To be clear, nobody is advocating abandoning grammar completely, simply taking a sober view into how much we really need, especially when taking the first steps in acquiring a foreign language.
What is Meant by “Grammar”?
The frequent answer to the question “What is grammar?” would be the rather obscure “It’s the rules of language”. There is certainly truth in that but, unfortunately, the answer is also quite difficult to decipher.
In general, grammar is often associated with the various rules that make up any language on the planet because it reflects the languages’ internal system and logic. Saying that grammar more or less “equals rules”, is somewhat misleading, however. Since languages are not created (except for artificial languages) but evolve naturally through human communication, there is no permanent set of rules for any language. Grammar simply reflects the reality of how any language is used at a given point in time.
Learning Grammar Can Be Useful
Grammar has been much revered through history. Along with rhetoric, it was closely studied by the philosophers in ancient Greece and Rome. While its status might have been demoted a since then, grammar is still an important part of schools’ language lessons everywhere.
Certainly, learning grammar has its benefits. Once you’ve mastered understanding how your target language works, it will be a lot easier to acquire. Grasping general principles and then applying those to particular situations is much of how any learning works – including learning languages. There are many other reasons why knowing grammar is a very good thing.
Of course, once you’ve reached a certain comfortable level in your target language, a good grasp of grammar can really help to propel you to the advanced levels. At that point, it’s important to know not only what sentences mean but also how and why – questions that grammar can really help with.
Grammar Isn’t Necessary for Starting Language Learning
However, none of this is of great importance if you’re just starting out with learning a new language. If you’re already struggling with memorising new vocabulary and pronunciation, focussing too much on getting the grammar right can be a real drawback. Grammar-heavy language lessons have had a long track record of failing miserably to produce people comfortable with using their target language. Focussing too much on the how can stop you from getting to the what in the first place. In the end, not knowing how languages are made up has never stopped a child from learning their native language, has it? So it should be no obstacle to you either.

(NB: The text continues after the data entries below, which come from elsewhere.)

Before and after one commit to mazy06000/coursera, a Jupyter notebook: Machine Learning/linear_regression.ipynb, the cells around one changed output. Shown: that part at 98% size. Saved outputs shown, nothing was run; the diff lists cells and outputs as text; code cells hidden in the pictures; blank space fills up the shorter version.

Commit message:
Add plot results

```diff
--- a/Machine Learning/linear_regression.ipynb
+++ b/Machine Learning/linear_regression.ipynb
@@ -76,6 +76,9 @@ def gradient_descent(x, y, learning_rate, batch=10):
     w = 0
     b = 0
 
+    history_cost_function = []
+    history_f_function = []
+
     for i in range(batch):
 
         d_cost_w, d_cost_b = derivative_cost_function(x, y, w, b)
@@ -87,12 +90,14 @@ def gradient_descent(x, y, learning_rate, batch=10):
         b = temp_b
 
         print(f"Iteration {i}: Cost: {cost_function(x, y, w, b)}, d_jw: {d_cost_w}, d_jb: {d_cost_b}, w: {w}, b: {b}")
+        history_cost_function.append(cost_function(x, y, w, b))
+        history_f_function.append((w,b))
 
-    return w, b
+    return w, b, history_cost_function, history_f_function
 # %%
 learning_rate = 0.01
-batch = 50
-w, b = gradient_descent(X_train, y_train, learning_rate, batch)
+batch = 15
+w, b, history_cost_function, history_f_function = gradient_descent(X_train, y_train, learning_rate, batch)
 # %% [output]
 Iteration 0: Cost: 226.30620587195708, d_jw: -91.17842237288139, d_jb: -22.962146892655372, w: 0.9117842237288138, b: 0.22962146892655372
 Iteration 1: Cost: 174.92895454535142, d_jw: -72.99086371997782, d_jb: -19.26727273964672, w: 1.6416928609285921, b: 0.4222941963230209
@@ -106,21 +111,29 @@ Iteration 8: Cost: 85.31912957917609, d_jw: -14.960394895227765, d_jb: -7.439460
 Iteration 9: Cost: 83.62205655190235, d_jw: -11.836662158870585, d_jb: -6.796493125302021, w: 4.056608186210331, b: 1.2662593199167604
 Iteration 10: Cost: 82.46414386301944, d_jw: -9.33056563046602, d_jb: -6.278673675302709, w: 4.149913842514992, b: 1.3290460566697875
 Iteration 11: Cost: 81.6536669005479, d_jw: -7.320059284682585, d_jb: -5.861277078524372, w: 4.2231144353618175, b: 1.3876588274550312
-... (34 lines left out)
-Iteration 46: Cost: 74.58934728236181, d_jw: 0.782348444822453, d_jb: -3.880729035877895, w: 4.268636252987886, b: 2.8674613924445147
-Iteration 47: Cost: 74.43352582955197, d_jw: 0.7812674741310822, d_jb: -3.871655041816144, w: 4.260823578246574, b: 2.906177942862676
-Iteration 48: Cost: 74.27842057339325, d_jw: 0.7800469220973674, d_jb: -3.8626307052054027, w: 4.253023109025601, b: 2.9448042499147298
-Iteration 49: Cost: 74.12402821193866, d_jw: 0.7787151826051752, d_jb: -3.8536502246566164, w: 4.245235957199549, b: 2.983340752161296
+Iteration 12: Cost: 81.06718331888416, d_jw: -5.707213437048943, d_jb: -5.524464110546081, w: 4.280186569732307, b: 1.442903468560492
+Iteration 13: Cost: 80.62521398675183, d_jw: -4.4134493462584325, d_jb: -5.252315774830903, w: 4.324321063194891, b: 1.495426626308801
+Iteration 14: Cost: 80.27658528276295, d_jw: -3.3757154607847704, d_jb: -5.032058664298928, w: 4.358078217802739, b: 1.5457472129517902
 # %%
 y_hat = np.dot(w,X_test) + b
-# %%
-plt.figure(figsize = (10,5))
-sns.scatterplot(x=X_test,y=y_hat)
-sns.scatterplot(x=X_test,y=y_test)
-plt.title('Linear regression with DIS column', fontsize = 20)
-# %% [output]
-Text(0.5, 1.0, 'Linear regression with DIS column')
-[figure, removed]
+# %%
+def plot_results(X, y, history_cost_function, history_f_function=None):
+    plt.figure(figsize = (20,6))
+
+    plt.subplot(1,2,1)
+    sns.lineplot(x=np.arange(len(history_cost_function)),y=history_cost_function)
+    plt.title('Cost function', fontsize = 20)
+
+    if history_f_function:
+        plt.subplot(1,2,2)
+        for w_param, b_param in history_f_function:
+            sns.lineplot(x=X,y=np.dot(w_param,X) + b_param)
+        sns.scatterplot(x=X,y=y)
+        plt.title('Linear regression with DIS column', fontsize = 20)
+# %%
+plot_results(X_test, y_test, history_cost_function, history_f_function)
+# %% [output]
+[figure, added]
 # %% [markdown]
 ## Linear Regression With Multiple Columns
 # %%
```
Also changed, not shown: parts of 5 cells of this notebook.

Of course, a lot of it comes down to your motivation to learning a second language. But if your aim to speak it, then spending too much time on polishing grammatical perfection will most definitely put you off from real life conversation practice – resulting in great textbook knowledge but in an inability to actually use the language.
Conclusion – Make Grammar Work for You
Naturally, there are no golden rules about learning grammar – you need to look at your own situation and motivations. Perhaps the greatest law would be to not worry about grammar too much – it is necessary to know some of it to master your target language but starting your learning by learning drilling grammar rules will only end up in making you hate the process and lead to disaster.